Albertans want more financial literacy taught in classrooms

Albertans have identified financial literacy as a priority in a survey undertaken by Alberta Education in its bid to overhaul the education curriculum.

"Start early — the talk about money can never happen soon enough,' says financial literacy expert

Education Minister David Eggen said most respondents support the introduction of lessons in financial literacy early on. (CBC)

Albertans say teaching financial literacy should be a priority in schools, according to a new survey conducted by Alberta Education in its bid to overhaul the education curriculum.

On Monday, Alberta Education released survey results involving 32,391 parents, teachers and students, in which a majority agreed on the importance of teaching students early on how to manage their finances.

The survey is part of a six-year review of the curriculum that began last year.

"We saw some interesting feedback that will require further deliberation and work with our partners," said Education Minister David Eggen. "For example, 90 per cent of respondents supporting the introduction of financial literacy as early as elementary school."

Ministry officials said Alberta high school students currently have the option to take 25 courses in financial management, as well as opportunities to learn about money in classes such as business and administration.

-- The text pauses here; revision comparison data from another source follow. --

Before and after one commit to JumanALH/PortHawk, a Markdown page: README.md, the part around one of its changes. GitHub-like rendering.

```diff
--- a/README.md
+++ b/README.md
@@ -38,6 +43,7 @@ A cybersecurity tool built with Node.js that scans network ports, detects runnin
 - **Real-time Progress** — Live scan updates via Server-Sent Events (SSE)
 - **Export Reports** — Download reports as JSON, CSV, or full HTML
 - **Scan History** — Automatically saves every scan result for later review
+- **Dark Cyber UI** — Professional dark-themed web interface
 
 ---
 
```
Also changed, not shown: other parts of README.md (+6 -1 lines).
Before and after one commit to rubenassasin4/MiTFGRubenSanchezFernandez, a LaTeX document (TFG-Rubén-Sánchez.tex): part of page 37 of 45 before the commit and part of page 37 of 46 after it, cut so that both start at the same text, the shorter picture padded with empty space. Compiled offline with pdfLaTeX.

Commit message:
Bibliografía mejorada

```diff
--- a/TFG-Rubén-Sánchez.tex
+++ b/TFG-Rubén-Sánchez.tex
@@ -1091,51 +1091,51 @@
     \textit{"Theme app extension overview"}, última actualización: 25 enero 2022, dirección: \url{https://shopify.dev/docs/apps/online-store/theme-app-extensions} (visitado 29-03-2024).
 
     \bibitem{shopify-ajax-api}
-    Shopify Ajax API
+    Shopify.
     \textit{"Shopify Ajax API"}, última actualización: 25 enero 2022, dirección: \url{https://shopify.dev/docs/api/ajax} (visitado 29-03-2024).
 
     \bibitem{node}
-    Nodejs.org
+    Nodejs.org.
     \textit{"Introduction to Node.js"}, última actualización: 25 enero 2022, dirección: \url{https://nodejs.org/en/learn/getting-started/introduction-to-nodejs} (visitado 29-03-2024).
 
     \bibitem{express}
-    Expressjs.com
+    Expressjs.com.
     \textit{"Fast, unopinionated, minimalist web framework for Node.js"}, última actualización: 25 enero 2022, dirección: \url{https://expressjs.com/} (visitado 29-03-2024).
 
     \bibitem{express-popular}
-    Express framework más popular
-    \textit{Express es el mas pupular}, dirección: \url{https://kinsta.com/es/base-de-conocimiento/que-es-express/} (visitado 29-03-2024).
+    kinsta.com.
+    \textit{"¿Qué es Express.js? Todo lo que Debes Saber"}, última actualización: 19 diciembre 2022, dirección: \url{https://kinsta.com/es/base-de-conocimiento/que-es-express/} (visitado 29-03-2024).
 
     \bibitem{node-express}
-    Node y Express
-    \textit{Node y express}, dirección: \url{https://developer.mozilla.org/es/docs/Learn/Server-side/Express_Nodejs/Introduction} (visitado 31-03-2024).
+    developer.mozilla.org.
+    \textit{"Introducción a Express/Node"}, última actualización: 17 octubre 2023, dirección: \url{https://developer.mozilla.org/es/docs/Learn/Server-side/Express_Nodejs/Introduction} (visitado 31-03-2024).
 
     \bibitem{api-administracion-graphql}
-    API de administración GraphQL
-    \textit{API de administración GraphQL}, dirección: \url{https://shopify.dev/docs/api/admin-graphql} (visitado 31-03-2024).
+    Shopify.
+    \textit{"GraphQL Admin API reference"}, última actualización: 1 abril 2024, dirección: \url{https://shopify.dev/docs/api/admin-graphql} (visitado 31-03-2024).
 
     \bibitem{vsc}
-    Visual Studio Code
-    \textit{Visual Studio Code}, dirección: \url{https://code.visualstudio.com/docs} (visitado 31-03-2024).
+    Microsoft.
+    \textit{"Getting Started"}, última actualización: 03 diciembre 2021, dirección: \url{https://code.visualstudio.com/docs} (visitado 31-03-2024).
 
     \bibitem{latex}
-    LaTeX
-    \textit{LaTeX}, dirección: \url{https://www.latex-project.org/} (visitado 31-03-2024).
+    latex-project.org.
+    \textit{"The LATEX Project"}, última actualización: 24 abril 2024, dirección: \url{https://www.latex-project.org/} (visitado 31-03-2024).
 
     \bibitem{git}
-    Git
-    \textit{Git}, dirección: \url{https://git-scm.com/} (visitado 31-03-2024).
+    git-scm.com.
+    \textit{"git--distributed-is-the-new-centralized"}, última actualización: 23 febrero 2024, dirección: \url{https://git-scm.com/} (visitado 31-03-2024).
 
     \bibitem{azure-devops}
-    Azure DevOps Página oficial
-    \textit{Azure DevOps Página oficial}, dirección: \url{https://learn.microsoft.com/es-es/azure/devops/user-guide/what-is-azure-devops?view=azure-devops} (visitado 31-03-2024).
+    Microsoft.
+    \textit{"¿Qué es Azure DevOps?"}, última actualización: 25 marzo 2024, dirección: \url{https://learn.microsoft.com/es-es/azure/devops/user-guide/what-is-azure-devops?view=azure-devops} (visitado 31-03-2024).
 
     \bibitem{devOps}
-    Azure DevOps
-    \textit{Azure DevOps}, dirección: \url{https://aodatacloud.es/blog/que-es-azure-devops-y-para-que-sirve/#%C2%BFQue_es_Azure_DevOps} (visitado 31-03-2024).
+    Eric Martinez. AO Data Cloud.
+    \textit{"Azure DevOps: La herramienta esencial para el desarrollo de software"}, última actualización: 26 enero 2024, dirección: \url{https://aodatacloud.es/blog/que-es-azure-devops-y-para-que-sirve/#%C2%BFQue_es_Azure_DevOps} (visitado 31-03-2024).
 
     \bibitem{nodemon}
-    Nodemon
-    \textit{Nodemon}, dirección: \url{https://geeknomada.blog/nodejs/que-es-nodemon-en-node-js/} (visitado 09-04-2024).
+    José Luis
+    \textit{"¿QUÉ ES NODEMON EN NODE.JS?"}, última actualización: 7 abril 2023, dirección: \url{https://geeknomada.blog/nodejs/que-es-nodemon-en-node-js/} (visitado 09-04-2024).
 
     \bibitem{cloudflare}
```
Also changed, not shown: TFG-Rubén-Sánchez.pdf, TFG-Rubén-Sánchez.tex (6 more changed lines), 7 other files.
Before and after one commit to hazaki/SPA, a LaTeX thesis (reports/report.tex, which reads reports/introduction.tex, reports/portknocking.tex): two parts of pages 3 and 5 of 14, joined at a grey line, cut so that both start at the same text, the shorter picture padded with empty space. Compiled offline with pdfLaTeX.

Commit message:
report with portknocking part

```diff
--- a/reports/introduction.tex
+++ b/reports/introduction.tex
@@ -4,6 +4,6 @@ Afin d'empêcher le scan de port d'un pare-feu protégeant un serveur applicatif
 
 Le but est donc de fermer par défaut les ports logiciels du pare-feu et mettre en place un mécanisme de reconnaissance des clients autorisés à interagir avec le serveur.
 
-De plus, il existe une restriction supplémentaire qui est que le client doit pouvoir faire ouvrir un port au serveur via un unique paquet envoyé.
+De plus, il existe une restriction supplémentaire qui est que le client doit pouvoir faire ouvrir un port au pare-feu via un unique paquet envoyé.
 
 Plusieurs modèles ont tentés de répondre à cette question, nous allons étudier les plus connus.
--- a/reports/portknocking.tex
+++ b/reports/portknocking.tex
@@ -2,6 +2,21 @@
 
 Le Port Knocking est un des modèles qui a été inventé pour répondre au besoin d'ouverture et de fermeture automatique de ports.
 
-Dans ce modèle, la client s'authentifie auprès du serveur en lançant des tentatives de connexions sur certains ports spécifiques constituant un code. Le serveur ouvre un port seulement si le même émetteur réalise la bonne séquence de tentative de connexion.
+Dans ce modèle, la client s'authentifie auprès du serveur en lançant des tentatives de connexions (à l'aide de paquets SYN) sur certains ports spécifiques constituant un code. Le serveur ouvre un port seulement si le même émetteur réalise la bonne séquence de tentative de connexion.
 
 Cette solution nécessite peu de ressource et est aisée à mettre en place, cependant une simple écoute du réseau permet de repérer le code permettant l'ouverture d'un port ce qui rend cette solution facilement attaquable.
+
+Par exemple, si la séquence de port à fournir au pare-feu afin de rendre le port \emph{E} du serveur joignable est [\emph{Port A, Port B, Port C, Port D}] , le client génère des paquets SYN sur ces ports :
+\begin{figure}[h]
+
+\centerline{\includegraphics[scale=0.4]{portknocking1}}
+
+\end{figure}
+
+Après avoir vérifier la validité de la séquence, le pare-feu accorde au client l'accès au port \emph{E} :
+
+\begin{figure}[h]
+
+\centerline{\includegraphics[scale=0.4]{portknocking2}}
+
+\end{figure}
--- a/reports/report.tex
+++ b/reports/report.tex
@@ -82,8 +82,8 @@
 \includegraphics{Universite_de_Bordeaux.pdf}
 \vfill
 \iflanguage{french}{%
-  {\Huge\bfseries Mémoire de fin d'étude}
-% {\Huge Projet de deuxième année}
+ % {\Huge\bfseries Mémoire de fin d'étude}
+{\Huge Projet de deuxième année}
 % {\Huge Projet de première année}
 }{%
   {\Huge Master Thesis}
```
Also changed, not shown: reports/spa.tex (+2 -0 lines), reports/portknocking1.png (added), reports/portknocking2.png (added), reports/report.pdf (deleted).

But survey respondents said lessons on money management should be included as early as grade four and continue throughout junior high.
Troy Tisserand, a founder of financial literacy program EmpowerU, said teaching lessons around money management has fallen from parents to the education system.

Never too early

"Start early — the talk about money can never happen soon enough," said Troy Tisserand, founder of an Edmonton-based financial literacy program called EmpowerU.

He also advised Alberta Education to "make sure that teachers have the skills to be able to effectively deliver that in the classroom."

Tisserand said early education around money used to happen at home, but with the rise of online banking and both parents often working, "it's really fallen on the education system."

He said money is used every day and choices not only define people's financial futures but also their quality of life, including mental wellness.

Eggen said the ministry will review opportunities to include financial literacy across different subjects and grades.

Upcoming opportunities for Albertans to share their views on the changes to curriculum will be announced by the province shortly.